Start of Supplied material

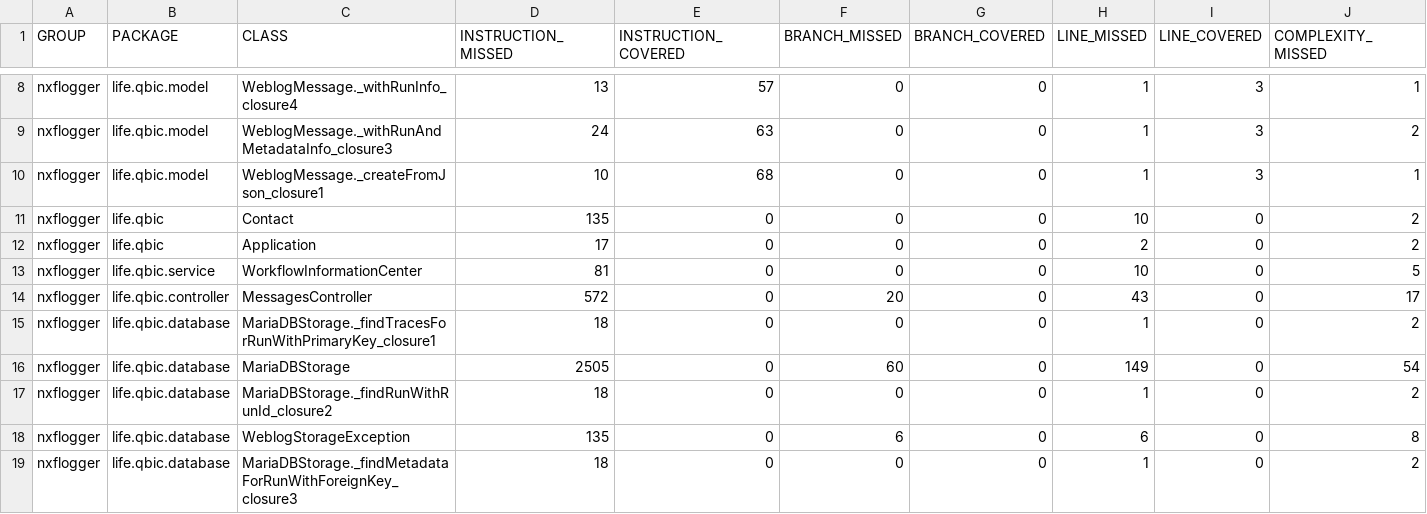
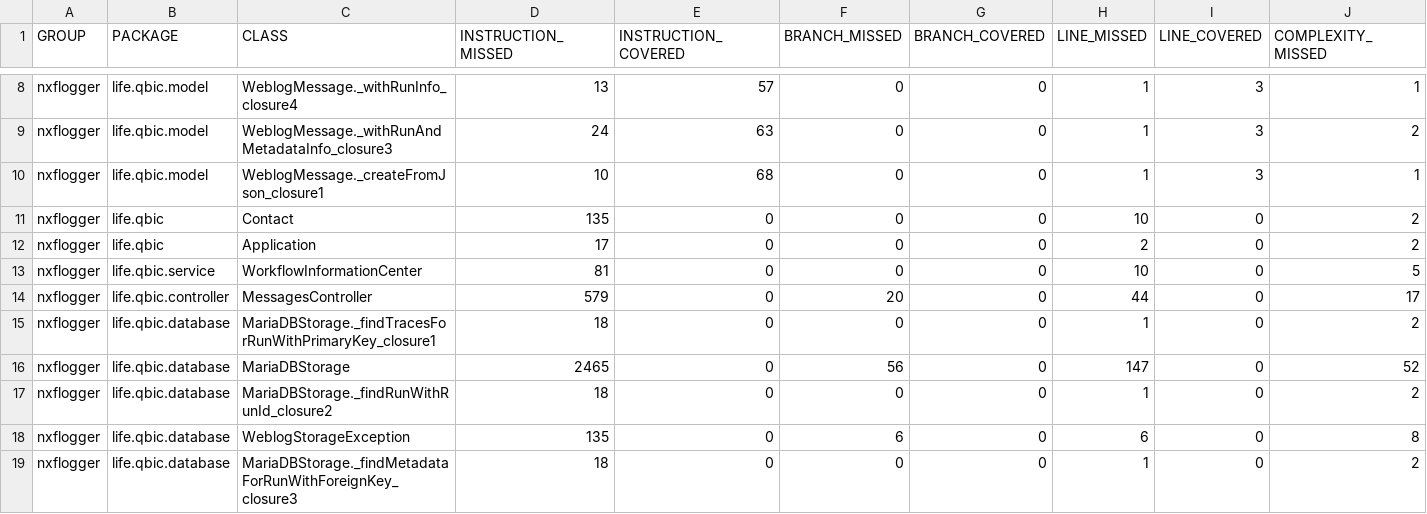
Before and after one commit to qbicsoftware/nextflow-logger-service, a CSV file: reports/development/jacoco/jacoco.csv, drawn as a sheet; only a part is shown, gaps mark what is left out; the diff names each change by its address in the sheet, - before the commit and + after, or states it on an @@ line.

```diff
--- a/reports/development/jacoco/jacoco.csv
+++ b/reports/development/jacoco/jacoco.csv
-D14 (INSTRUCTION_MISSED): 572
+D14 (INSTRUCTION_MISSED): 579
-H14 (LINE_MISSED): 43
+H14 (LINE_MISSED): 44
-D16 (INSTRUCTION_MISSED): 2505
+D16 (INSTRUCTION_MISSED): 2465
-F16 (BRANCH_MISSED): 60
+F16 (BRANCH_MISSED): 56
-H16 (LINE_MISSED): 149
+H16 (LINE_MISSED): 147
-J16 (COMPLEXITY_MISSED): 54
+J16 (COMPLEXITY_MISSED): 52
```
Also changed, not shown: 12 other files.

End of Supplied material

> **Work item**:
In the records above, count the lines that contain the word "shown" and state only that count.

> **Solution to the problem**:
2